Show the lines below that contain the string "CategoryCard".

**Web document revisions:**
--------------------

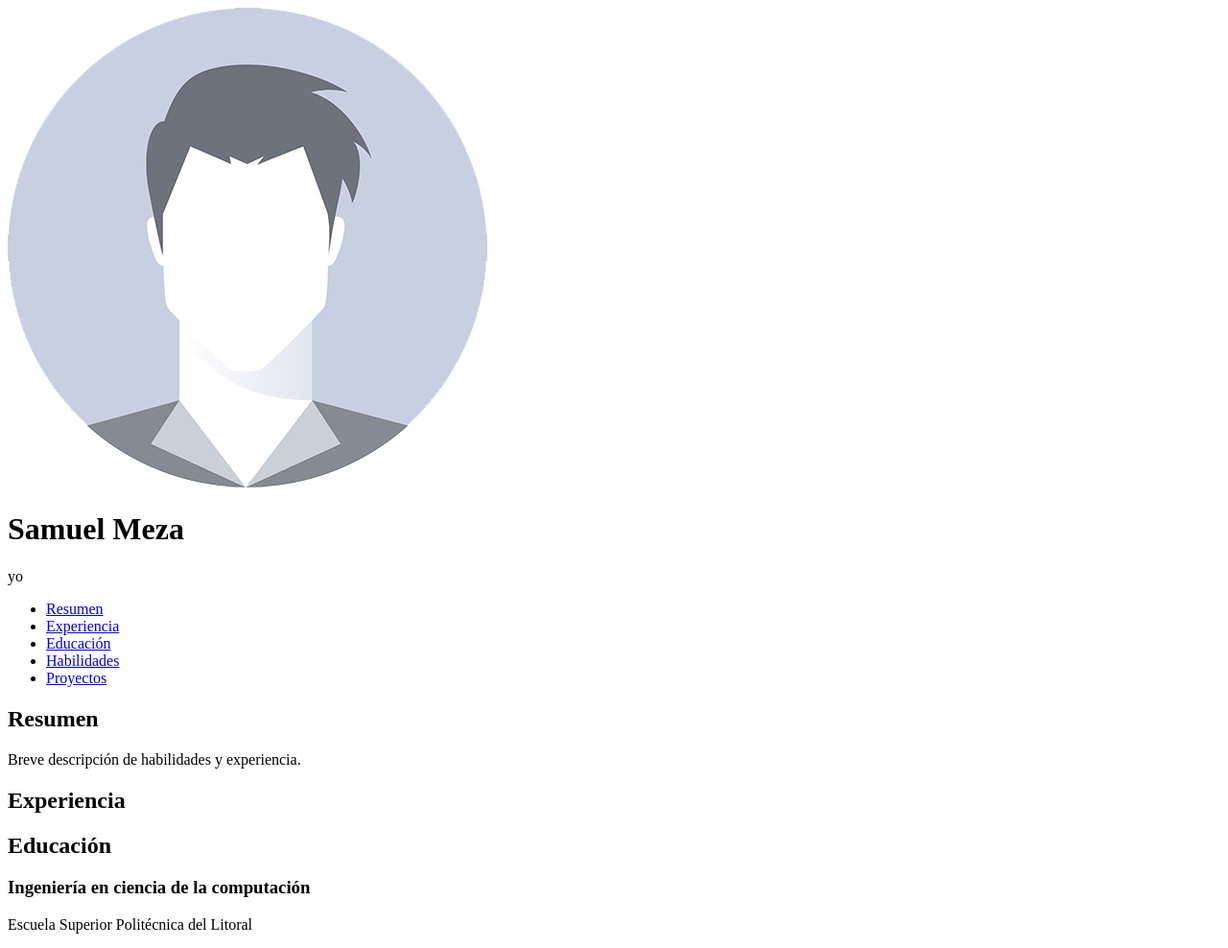
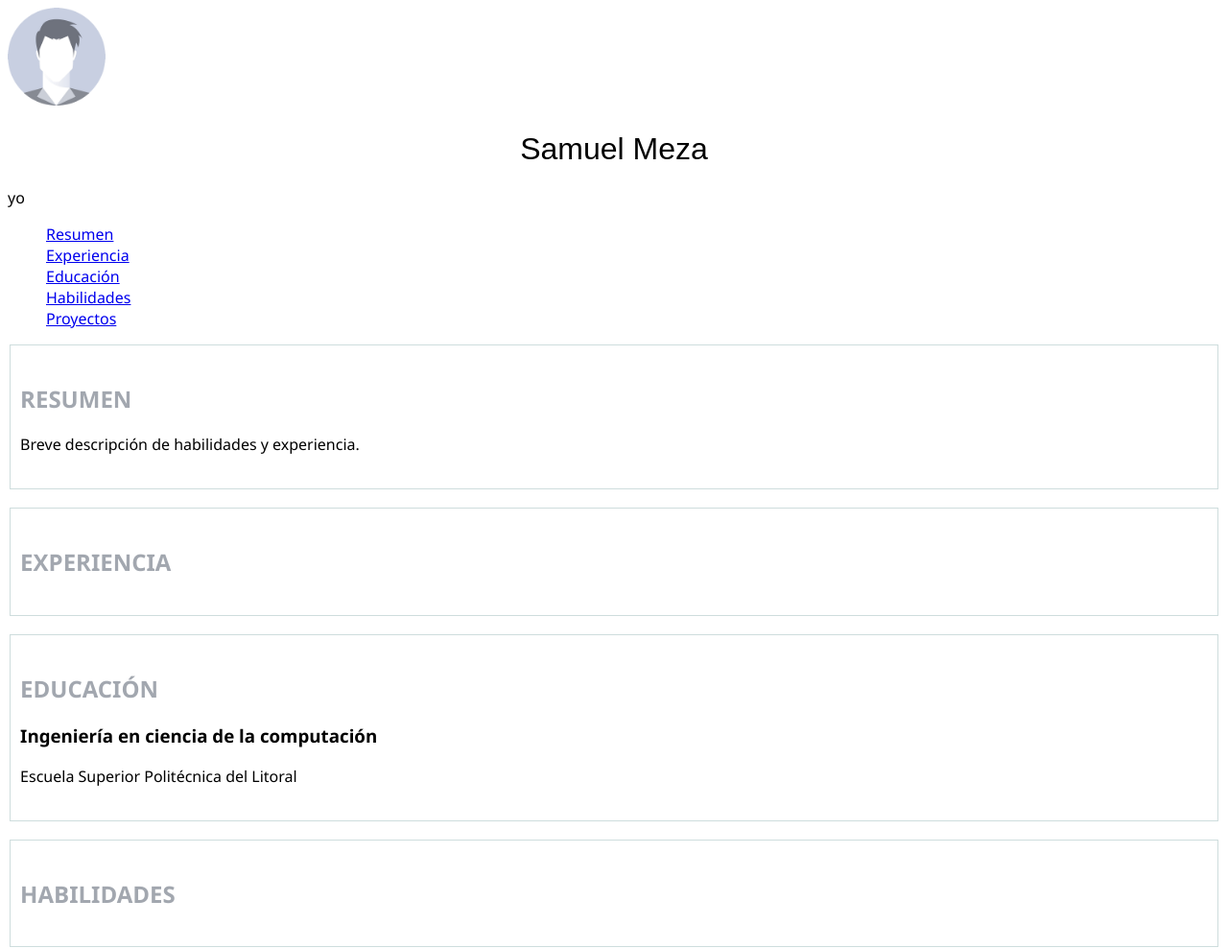
Before and after one commit to Leaxmus/curriculum, a plain HTML site: page index.html in a window 1280 px wide. Shown: the top 988 px of the page at 96% size. Drawn offline with Linux system fonts and the light colour scheme; a web font is replaced by a local one.

Commit message:
Agregar estilos CSS para mejorar la presentación del currículum vitae

```diff
--- a/index.html
+++ b/index.html
@@ -4,12 +4,17 @@
   <meta charset="UTF-8" />
   <meta name="viewport" content="width=device-width, initial-scale=1.0" />
   <title>Currículum Vitae - Samuel Meza</title>
-  <link rel="stylesheet" href="styles.css" />
+
+  <link rel="preconnect" href="https://fonts.googleapis.com">
+  <link rel="preconnect" href="https://fonts.gstatic.com" crossorigin>
+  <link href="https://fonts.googleapis.com/css2?family=BBH+Sans+Bartle&display=swap" rel="stylesheet">
+
+  <link rel="stylesheet" href="stylesheets/styles.css" />
 </head>
 <body>
   <header>
     <div class="container">
-      <img src="res/user-profile-placeholder.png" alt="Foto de Samuel Meza" class="perfil" />
+      <img id="photo" src="res/user-profile-placeholder.png" alt="Foto de Samuel Meza" class="perfil" />
       <div>
         <h1>Samuel Meza</h1>
         <p>yo</p>
@@ -28,14 +33,14 @@
 
   <main>
     <section id="resumen">
-      <h2>Resumen</h2>
+      <h2 class="subtitle">Resumen</h2>
       <p>
         Breve descripción de habilidades y experiencia.
       </p>
     </section>
 
     <section id="experiencia">
-      <h2>Experiencia</h2>
+      <h2 class="subtitle">Experiencia</h2>
       <article>
 
       </article>
@@ -46,7 +51,7 @@
     </section>
 
     <section id="educacion">
-      <h2>Educación</h2>
+      <h2 class="subtitle">Educación</h2>
       <article>
         <h3>Ingeniería en ciencia de la computación</h3>
         <p>Escuela Superior Politécnica del Litoral</p>
@@ -54,17 +59,17 @@
     </section>
 
     <section id="habilidades">
-      <h2>Habilidades</h2>
+      <h2 class="subtitle">Habilidades</h2>
 
     </section>
 
     <section id="proyectos">
-      <h2>Proyectos</h2>
+      <h2 class="subtitle">Proyectos</h2>
     </section>
   </main>
 
   <section id="video-presentacion">
-    <h2>Video de Presentación</h2>
+    <h2 class="subtitle">Video de Presentación</h2>
     <div class="video-container">
       <iframe
         width="600"
--- /dev/null
+++ b/stylesheets/styles.css
@@ -0,0 +1,69 @@
+* {
+    font-family: "Segoe UI", Tahoma, Geneva, Verdana, sans-serif;
+}
+
+h1 {
+
+    /* Alineación del texto */
+    text-align: center;
+
+    /* Grosor de la fuente negrita */
+    font-weight: bold;
+
+    font-family: "BBH Sans Bartle", sans-serif;
+    font-weight: 400;
+    font-style: normal;
+}
+
+#photo {
+
+    /* Ancho del elemento */
+    width: 8vw;
+
+    /* Alto del elemento */
+    height: auto;
+}
+
+.subtitle {
+
+    /* Color del texto en rgba */
+    color: rgb(151 156 165 / 0.89);
+
+    /* Transformación del texto a mayúsculas */
+    text-transform: uppercase;
+}
+
+footer p {
+
+    /* Alineación del texto a la derecha */
+    text-align: right;
+
+    /* Estilo de fuente itálica */
+    font-style: italic;
+
+}
+nav > ul {
+
+    /* Eliminar los estilos de lista predeterminados */
+    list-style: none;
+
+}
+
+section {
+
+    /* borde de grosor 0.2 en puntos, estilo sólido y color hexadecimal #cedddd  */
+    border: 0.2pt solid #cedddd;
+
+    /* margen (espacio externo) superior, derecho, abajo e izquierda */
+    margin: 4px 2px 8px 2px;
+
+    /* relleno (espacio interno) de
+    1.5% en la parte superior e inferior y
+    0.8% a los lados derecho e izquierdo. */
+
+    padding: 1.5% 0.8%;
+
+    /* Margen inferior ajustado */
+    margin-bottom: 1.2rem;
+
+}
```
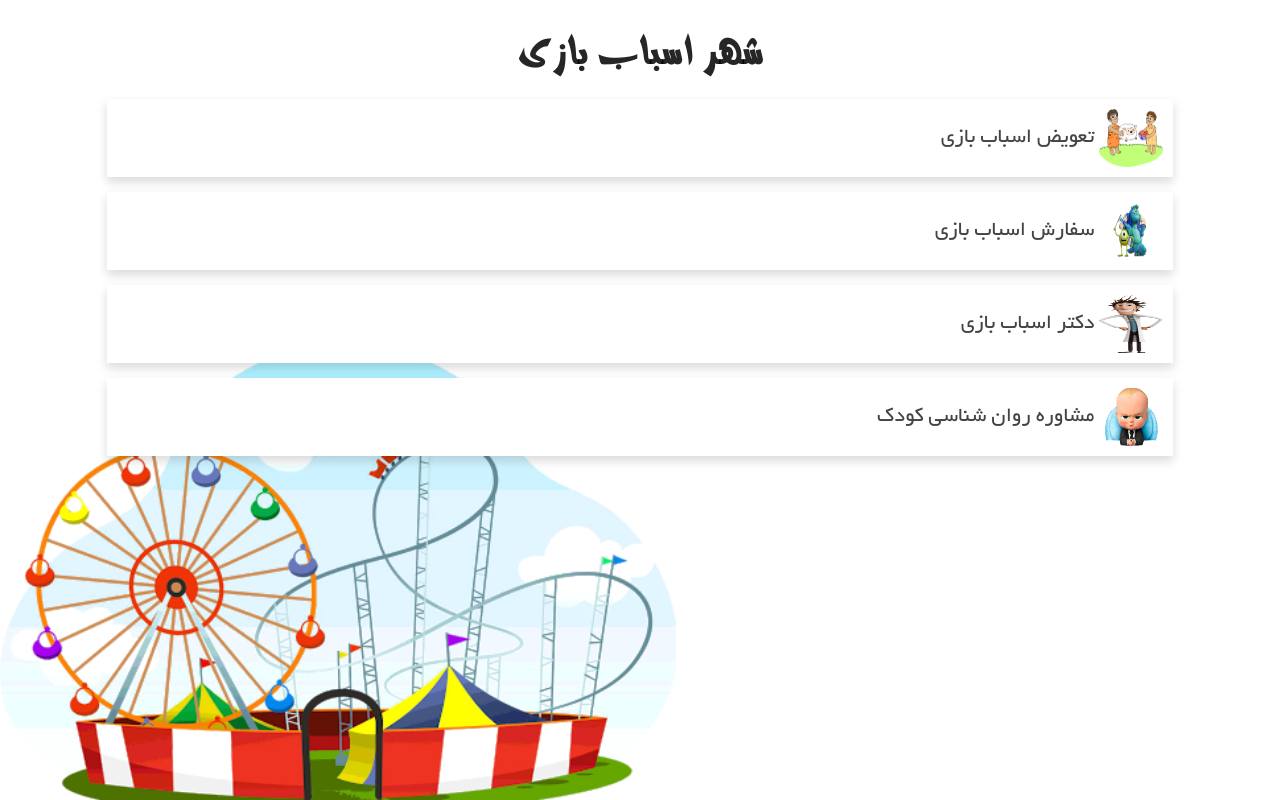
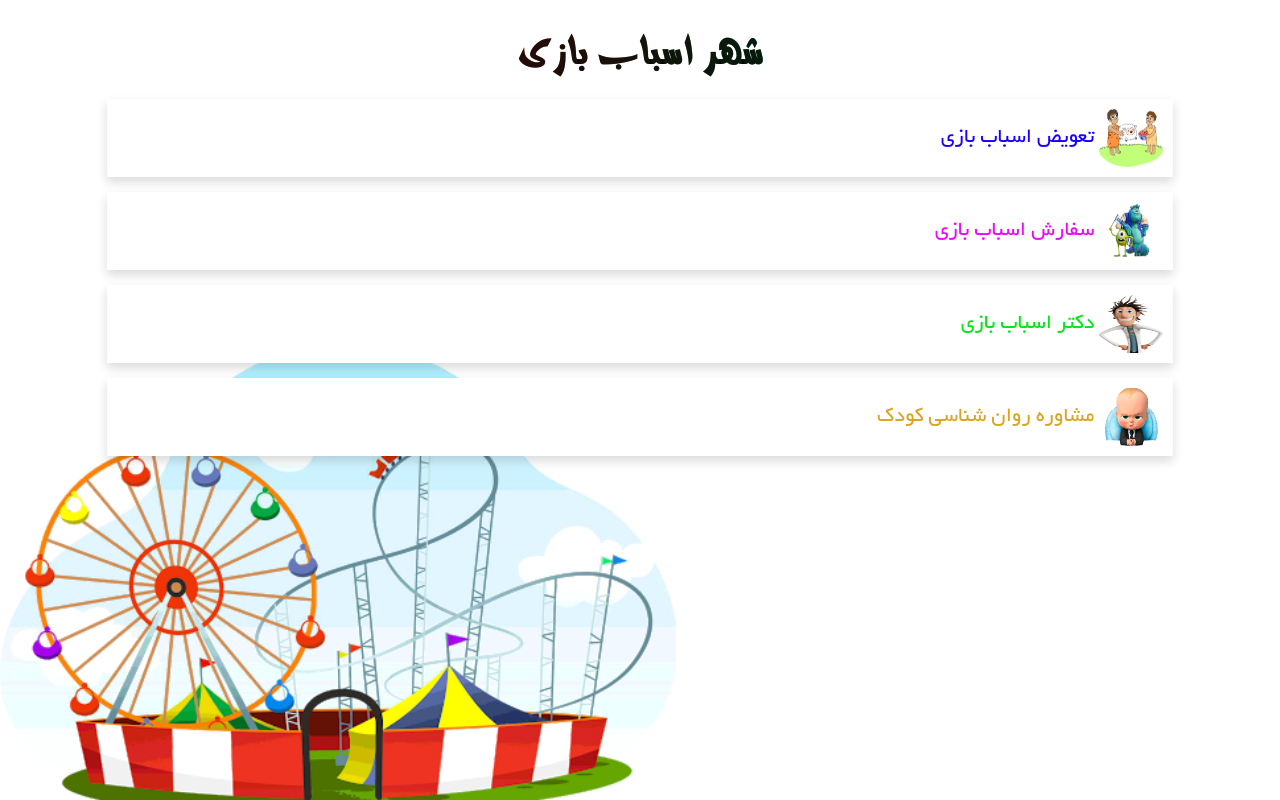
Before and after one commit to shayan3k/danamana, a Next.js app: page /amusement-park in a window 1280 px wide. Built offline with nearby package versions, Linux system fonts and the light colour scheme.

Commit message:
UPDATE: categories

```diff
--- a/components/cards/CategoryCard.jsx
+++ b/components/cards/CategoryCard.jsx
@@ -4,7 +4,7 @@ function CategoryCard(props) {
     return (
         <Link href="/">
             <div className="d-flex align-items-center justify-content-end bg-white shadow p-3 mt-4">
-                <h2 className="h5 px-2" style={{fontSize: '2.2rem'}}>{props.title}</h2>
+                <h2 className={`h5 px-2 text-${props.color}`} style={{fontSize: '2.2rem'}}>{props.title}</h2>
                 <img className="icon-category" src={props.src} alt={props.name || "undefined"}/>
             </div>
         </Link>
--- a/components/typography/Title.jsx
+++ b/components/typography/Title.jsx
@@ -1,8 +1,19 @@
 import React from 'react'
 
 function Title(props) {
+
+    const style = {
+        background: '-webkit-linear-gradient(190deg,#27ae60, #e74c3c)',
+        '-webkit-background-clip': 'text',
+       ' -webkit-text-fill-color': 'transparent',
+        fontFamily: 'BDimona',
+        display: 'inline-block',
+        fontSize: "4.5rem" ,
+        fontWeight: '900'
+    }
+
     return (
-        <h1 style={{fontFamily: 'BDimona', display: 'inline-block', fontSize: "4.5rem" , fontWeight: '900'}} >
+        <h1 style={style} >
             {props.title}
         </h1>
     )
--- a/containers/cards/CategoriesCard.jsx
+++ b/containers/cards/CategoriesCard.jsx
@@ -5,8 +5,8 @@ export default function CategoriesCard({ categories }) {
     return (
         <Row justify="center" gutter={[0, 0]}>
         {
-            categories.map((data) => {
-                return <Col span={20}><CategoryCard src={data.src} title={data.title} /></Col>
+            categories.map((data, index) => {
+                return <Col key={index} span={20}><CategoryCard src={data.src} title={data.title} color={data.color}/></Col>
             })
         }
         </Row>
--- a/pages/amusement-park.js
+++ b/pages/amusement-park.js
@@ -8,10 +8,10 @@ import CategoriesCard from '../containers/cards/CategoriesCard'
 function AmusementPark(props) {
 
     const [categories , setCategories] = useState([
-        {src: "/assets/icon/exchange.png" , title:"تعویض اسباب بازی"},
-        {src: "/assets/icon/monster-factory.png" , title:"سفارش اسباب بازی"},
-        {src: "/assets/icon/docter_flint.png" , title:"دکتر اسباب بازی"},
-        {src: "/assets/icon/babyboss.png" , title:"مشاوره روان شناسی کودک"},
+        {src: "/assets/icon/exchange.png" , title:"تعویض اسباب بازی", color: 'blue'},
+        {src: "/assets/icon/monster-factory.png" , title:"سفارش اسباب بازی", color: 'purple'},
+        {src: "/assets/icon/docter_flint.png" , title:"دکتر اسباب بازی", color: 'success'},
+        {src: "/assets/icon/babyboss.png" , title:"مشاوره روان شناسی کودک", color: 'primary'},
     ])
     return (
         <Layout>
```
Also changed, not shown: public/assets/icon/docter_flint.png, public/assets/icon/monster-factory.png.
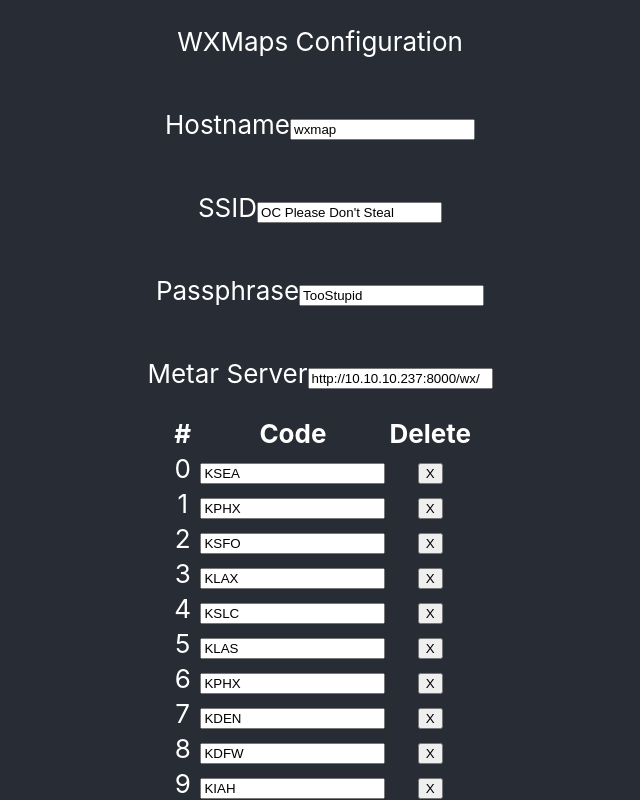
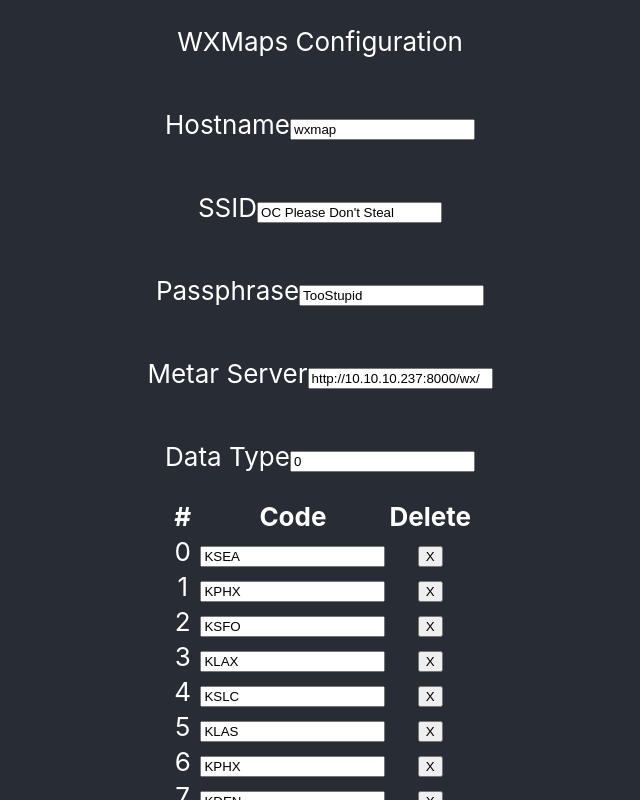
Before and after one commit to wxmaps/wxmap, a React (Create React App) app in the folder web/: page / in a window 1280 px wide. Shown: the top 800 px of the page, without its empty margins (320-960 px from the left). Built offline with nearby package versions, Linux system fonts and the light colour scheme; the HTML template or start-up script is replaced by a standard one.

Commit message:
Add mode selection

```diff
--- a/web/public/config.json
+++ b/web/public/config.json
@@ -5,5 +5,6 @@
   "gamma": false,
   "pixelCount": 40,
   "leds": ["KSEA","KPHX","KSFO","KLAX","KSLC","KLAS","KPHX","KDEN","KDFW","KIAH","KMIA","KATL","KCLT","KORD","KMSP","KDTW","KIAD","KEWR","KPVD","KBOS"],
-  "metarServer": "http://10.10.10.237:8000/wx/"
+  "metarServer": "http://10.10.10.237:8000/wx/",
+  "mode": 0
 }
--- a/web/src/App.js
+++ b/web/src/App.js
@@ -11,6 +11,7 @@ class App extends React.Component {
             passphrase: '',
             leds: [],
             metarServer: '',
+            mode: '',
             message: '',
         };
         this.setLEDs = this.setLEDs.bind(this);
@@ -28,6 +29,7 @@ class App extends React.Component {
                     passphrase: res.passphrase,
                     leds: res.leds,
                     metarServer: res.metarServer,
+                    mode: res.mode,
                 });
             })
 
@@ -56,7 +58,7 @@ class App extends React.Component {
     }
 
     render() {
-        const {hostname, ssid, passphrase, leds, metarServer, message} = this.state;
+        const {hostname, ssid, passphrase, leds, metarServer, message, mode} = this.state;
 
         return (
             <div className="App">
@@ -82,6 +84,10 @@ class App extends React.Component {
                         <label>Metar Server</label>
                         <input value={metarServer} onChange={this.editParam} name="metarServer"/>
                     </p>
+                    <p>
+                        <label>Data Type</label>
+                        <input value={mode} type="number" onChange={this.editParam} name="mode"/>
+                    </p>
 
                     <LEDConfig setLEDs={this.setLEDs} leds={leds}/>
                     <button onClick={this.postConfig}>Save</button>
```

--------------------

**Task response:**
--- a/components/cards/CategoryCard.jsx
+++ b/components/cards/CategoryCard.jsx
@@ -4,7 +4,7 @@ function CategoryCard(props) {
-                return <Col span={20}><CategoryCard src={data.src} title={data.title} /></Col>
+                return <Col key={index} span={20}><CategoryCard src={data.src} title={data.title} color={data.color}/></Col>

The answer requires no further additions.